Stanley Druckenmiller - Wikipedia
According to the Wall Street Journal, on August 18, 2010 Druckenmiller "told clients that he's returning their money and ending his firm's 30-year run, citing the 'high emotional toll' of not performing up to his own expectations." He indicated it was not easy to make big profits while handling very large sums of money.
At the time of closing, Duquesne Capital had over $12 billion in assets.
From 1988 to 2000, he managed money for George Soros as the lead portfolio manager for Quantum Fund. He is reported to have made $260 million in 2008.
Stan Druckenmiller has some advice for you: “Get out of the stock market.”
Druckenmiller is one of the world’s greatest traders. From 1986 to 2010, his hedge fund earned average annual returns of 30%. Even more incredible, he never had one down year.

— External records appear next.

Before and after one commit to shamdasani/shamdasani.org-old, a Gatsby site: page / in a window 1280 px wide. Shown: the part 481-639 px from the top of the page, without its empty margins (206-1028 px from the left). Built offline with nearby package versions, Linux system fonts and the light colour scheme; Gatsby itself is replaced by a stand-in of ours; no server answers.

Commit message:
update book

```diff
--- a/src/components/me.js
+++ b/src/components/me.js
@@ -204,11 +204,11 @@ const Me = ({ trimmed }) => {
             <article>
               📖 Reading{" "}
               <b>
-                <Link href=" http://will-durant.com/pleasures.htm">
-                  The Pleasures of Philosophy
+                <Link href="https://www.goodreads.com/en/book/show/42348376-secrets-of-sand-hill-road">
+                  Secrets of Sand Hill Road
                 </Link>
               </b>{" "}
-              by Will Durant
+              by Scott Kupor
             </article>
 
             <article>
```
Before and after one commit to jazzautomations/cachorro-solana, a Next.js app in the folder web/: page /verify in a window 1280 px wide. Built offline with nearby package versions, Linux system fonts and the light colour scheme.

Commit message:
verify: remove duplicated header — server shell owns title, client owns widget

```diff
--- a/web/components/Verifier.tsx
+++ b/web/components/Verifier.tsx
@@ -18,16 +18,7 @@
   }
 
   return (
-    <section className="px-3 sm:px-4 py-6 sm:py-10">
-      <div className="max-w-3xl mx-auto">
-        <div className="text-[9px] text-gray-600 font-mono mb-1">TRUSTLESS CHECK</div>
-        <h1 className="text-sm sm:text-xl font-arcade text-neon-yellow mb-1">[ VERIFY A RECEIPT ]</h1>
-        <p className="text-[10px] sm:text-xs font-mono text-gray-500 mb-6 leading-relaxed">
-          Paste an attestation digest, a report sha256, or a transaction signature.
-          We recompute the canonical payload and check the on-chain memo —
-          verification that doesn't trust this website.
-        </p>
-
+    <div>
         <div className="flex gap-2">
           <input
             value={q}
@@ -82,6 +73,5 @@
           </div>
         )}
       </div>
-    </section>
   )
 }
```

Druckenmiller stopped managing outside money in 2010. Today, he runs a family fund with about $1 billion in assets.
• Like us, Druckenmiller is bearish on U.S. stocks…
During the third quarter of 2015, he cut his holdings in U.S. stocks by 41%. He then issued this warning in November:I'm working under the assumption that we may have started a primary bear market in July…
I can see myself getting really bearish. I can't see myself getting really bullish.
Duquesne Family Office founder Stan Druckenmiller appeared on CNBC today to give his thoughts on the markets and election.
He noted that after the election a lot of regulation will be taken out of the system which should help get things going. Other changes like tax reform, especially reducing the corporate tax rate encouraged him as he was "quite optimistic" on the economy.
Druckenmiller said that, "I have a large bet on economic growth ... I'm short bonds globally ... I'm short bunds, I'm short Italian bonds, I'm short US bonds. I like sectors of the equity market that respond to growth, value, and materials, not things like staples and traditional growth stocks."
He also added he likes the US dollar, with an emphasis against the euro. And he has dumped his gold long (he actually sold during the night of the election). He noted the reasons he previously owned it for 'might be ending.'
Druckenmiller also added, "If it wasn't for the messy conflict of rates rising with the stronger economic growth through fiscal policy, I would think there's so much low hanging fruit in terms of deregulation and tax reform, we could get a jolt of 4 percent growth for about 18 months."
That said, he's also cautious that interest rates rising could push that down to high 2, low 3 percent growth. "I think the market is going to force this. The market is going to push them to raise interest rates if my hopeful scenario turns out to be right."
He’s the hedge-fund titan who dumped his holdings of gold the night before Donald Trump was elected president.
Well, Druckenmiller is back and now he’s bullish on the yellow metal, and that may be a telling piece of news for investors making bets that the Dow Jones Industrial Average, S&P 500 index and the Nasdaq Composite Index will continue to maintain cruising altitude in record territory.
In a Bloomberg interview on Tuesday, Druckenmiller said he dipped back into gold in December and January. His rationale is fairly simple. “I wanted to own some currency and no country wants its currency to strengthen,” He continued: “Gold was down a lot, so I bought it.”
In Q4 2016, Duquesne opened a $134 million long position in the iShares Russell 2000 Index (IWM). IWM is an exchange traded fund (ETF) that tracks the price of the Russell 2000—the bellwether US small-cap index. This position is their largest single holding, representing 13% of the total portfolio.
Given small caps are up over 17% since November, are they something retail investors should consider?